▶ _AVAILABLE DATA_:
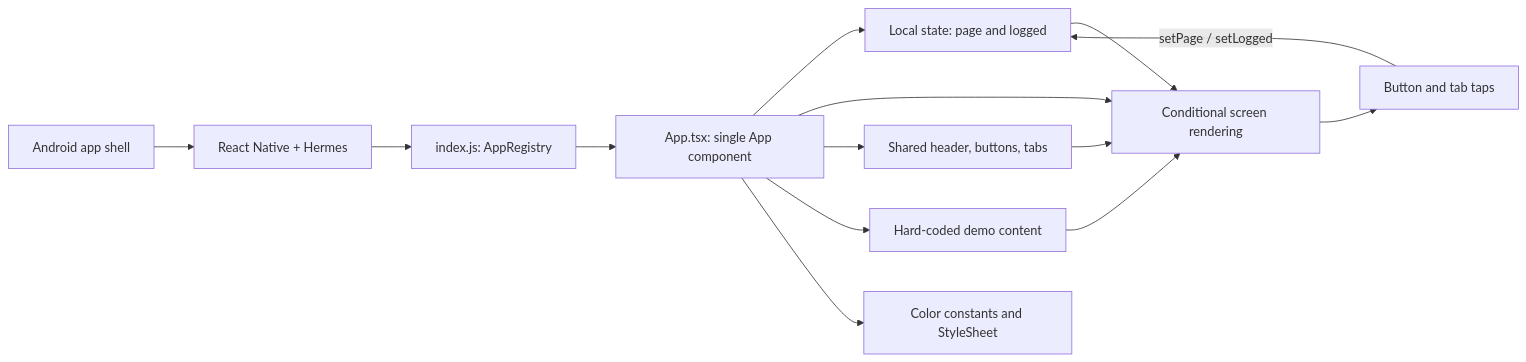
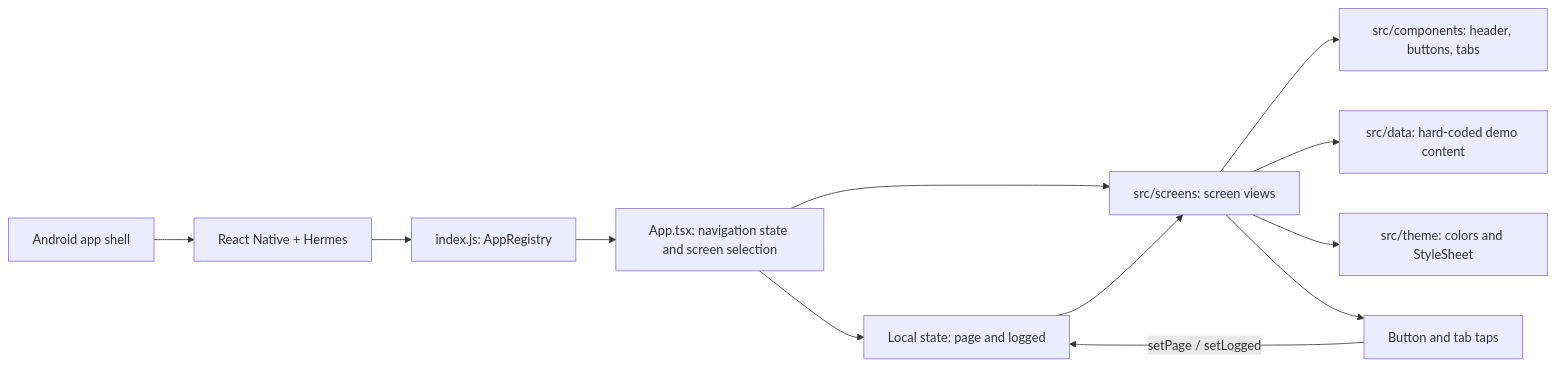
One commit to Patt-00/Campus4Change changed the first of 2 diagrams in docs/ARCHITECTURE.md. Above: the diagram before and after it, drawn with Mermaid. The commit also changed other lines of this file and 17 other files, not shown here.

Commit message:
Organize prototype screens and shared UI

````diff
--- a/docs/ARCHITECTURE.md
+++ b/docs/ARCHITECTURE.md
@@ -5,16 +5,14 @@
 ```mermaid
 flowchart LR
     Android["Android app shell"] --> RN["React Native + Hermes"]
     RN --> Entry["index.js: AppRegistry"]
-    Entry --> App["App.tsx: single App component"]
+    Entry --> App["App.tsx: navigation state and screen selection"]
     App --> State["Local state: page and logged"]
-    App --> UI["Conditional screen rendering"]
-    App --> Shared["Shared header, buttons, tabs"]
-    App --> Data["Hard-coded demo content"]
-    App --> Styles["Color constants and StyleSheet"]
-    State --> UI
-    Shared --> UI
-    Data --> UI
-    UI --> Actions["Button and tab taps"]
+    App --> Screens["src/screens: screen views"]
+    Screens --> Shared["src/components: header, buttons, tabs"]
+    Screens --> Data["src/data: hard-coded demo content"]
+    Screens --> Styles["src/theme: colors and StyleSheet"]
+    State --> Screens
+    Screens --> Actions["Button and tab taps"]
     Actions -->|"setPage / setLogged"| State
 ```
````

▶ _WORK INSTRUCTION_: Exclude every picture and restate the listing word for word.

▶ _YOUR RESPONSE_:
One commit to Patt-00/Campus4Change changed the first of 2 diagrams in docs/ARCHITECTURE.md. Above: the diagram before and after it, drawn with Mermaid. The commit also changed other lines of this file and 17 other files, not shown here.

Commit message:
Organize prototype screens and shared UI

````diff
--- a/docs/ARCHITECTURE.md
+++ b/docs/ARCHITECTURE.md
@@ -5,16 +5,14 @@
 ```mermaid
 flowchart LR
     Android["Android app shell"] --> RN["React Native + Hermes"]
     RN --> Entry["index.js: AppRegistry"]
-    Entry --> App["App.tsx: single App component"]
+    Entry --> App["App.tsx: navigation state and screen selection"]
     App --> State["Local state: page and logged"]
-    App --> UI["Conditional screen rendering"]
-    App --> Shared["Shared header, buttons, tabs"]
-    App --> Data["Hard-coded demo content"]
-    App --> Styles["Color constants and StyleSheet"]
-    State --> UI
-    Shared --> UI
-    Data --> UI
-    UI --> Actions["Button and tab taps"]
+    App --> Screens["src/screens: screen views"]
+    Screens --> Shared["src/components: header, buttons, tabs"]
+    Screens --> Data["src/data: hard-coded demo content"]
+    Screens --> Styles["src/theme: colors and StyleSheet"]
+    State --> Screens
+    Screens --> Actions["Button and tab taps"]
     Actions -->|"setPage / setLogged"| State
 ```
````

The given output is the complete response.